> **Exercise objective**:
Keep every line in which "components" occurs and drop the rest of the data.

Extracted records:
####
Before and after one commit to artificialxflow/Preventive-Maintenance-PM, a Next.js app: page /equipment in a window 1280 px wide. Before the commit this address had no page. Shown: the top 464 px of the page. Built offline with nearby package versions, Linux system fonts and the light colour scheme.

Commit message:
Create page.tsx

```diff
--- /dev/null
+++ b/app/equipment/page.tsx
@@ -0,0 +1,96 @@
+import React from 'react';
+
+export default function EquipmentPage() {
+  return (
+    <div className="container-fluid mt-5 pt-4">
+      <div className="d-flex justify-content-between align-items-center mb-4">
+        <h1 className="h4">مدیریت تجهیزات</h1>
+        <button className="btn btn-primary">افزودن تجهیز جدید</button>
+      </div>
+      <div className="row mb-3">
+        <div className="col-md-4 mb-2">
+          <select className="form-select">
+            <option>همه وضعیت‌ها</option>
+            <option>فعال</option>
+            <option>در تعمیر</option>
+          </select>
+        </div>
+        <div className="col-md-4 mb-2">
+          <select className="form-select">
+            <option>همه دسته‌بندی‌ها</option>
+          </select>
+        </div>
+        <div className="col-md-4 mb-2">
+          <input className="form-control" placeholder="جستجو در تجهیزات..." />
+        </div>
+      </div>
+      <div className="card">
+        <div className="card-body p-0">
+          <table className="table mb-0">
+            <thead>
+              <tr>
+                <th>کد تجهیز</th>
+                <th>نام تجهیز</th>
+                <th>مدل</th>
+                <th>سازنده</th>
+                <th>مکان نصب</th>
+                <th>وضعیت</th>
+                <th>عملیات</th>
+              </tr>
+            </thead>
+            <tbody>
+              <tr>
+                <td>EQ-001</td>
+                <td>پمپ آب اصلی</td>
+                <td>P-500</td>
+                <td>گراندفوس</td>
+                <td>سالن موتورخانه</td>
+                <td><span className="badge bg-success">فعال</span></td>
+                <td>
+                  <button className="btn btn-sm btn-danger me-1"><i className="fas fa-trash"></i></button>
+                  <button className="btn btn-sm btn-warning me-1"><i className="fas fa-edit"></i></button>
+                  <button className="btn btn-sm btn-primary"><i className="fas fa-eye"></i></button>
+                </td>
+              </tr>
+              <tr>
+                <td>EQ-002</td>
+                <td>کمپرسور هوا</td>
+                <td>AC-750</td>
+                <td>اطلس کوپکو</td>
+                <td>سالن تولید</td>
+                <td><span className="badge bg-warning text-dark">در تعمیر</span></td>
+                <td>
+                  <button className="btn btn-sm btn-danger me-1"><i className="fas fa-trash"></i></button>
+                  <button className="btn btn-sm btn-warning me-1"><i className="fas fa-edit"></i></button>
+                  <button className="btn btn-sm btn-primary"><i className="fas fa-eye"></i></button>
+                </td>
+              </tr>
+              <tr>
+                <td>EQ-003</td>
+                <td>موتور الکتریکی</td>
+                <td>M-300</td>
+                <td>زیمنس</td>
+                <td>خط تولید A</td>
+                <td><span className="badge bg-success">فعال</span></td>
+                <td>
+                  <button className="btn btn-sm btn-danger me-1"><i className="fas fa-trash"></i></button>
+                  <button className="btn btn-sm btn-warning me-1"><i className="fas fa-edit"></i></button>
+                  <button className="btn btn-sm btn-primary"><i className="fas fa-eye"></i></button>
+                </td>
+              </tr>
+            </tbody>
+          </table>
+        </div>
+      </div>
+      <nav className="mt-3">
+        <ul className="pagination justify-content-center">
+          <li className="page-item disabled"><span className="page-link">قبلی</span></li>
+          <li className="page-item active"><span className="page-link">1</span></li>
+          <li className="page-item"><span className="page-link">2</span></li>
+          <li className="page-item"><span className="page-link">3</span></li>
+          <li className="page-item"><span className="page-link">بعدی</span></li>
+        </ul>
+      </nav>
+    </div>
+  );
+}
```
####
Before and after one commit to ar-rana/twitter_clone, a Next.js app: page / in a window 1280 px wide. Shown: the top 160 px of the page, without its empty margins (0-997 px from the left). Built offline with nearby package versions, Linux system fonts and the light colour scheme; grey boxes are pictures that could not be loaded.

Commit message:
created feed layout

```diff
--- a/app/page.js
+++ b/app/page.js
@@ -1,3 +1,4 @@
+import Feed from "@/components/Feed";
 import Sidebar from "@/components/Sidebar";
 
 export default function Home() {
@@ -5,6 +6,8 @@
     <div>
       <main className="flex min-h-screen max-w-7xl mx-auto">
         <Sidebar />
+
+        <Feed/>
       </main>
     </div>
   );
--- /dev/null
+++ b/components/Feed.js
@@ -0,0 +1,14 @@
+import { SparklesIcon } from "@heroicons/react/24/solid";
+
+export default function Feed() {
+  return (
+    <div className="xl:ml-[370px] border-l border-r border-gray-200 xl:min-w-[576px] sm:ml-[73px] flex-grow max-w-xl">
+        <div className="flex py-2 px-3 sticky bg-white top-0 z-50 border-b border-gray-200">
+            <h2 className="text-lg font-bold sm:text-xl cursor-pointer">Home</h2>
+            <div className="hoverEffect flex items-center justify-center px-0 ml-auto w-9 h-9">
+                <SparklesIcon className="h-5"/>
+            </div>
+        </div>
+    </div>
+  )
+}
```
####
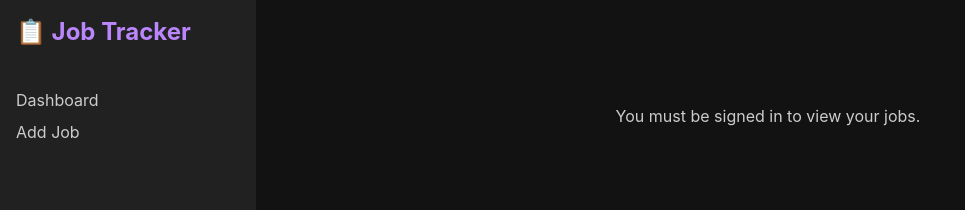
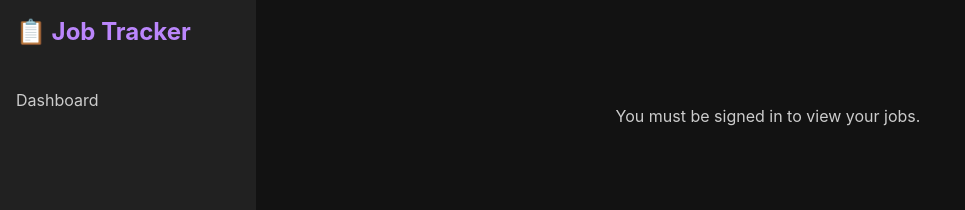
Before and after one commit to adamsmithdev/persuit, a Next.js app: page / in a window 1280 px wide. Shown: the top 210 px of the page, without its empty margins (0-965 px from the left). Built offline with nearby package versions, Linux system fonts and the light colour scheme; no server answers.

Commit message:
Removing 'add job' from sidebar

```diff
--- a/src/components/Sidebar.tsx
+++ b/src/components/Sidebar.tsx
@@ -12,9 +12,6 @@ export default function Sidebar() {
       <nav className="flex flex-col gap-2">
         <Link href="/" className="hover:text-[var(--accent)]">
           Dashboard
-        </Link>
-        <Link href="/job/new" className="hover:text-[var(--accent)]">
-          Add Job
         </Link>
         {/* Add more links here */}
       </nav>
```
####
> **Output of the exercise**:
+import Feed from "@/components/Feed";
 import Sidebar from "@/components/Sidebar";
+++ b/components/Feed.js
--- a/src/components/Sidebar.tsx
+++ b/src/components/Sidebar.tsx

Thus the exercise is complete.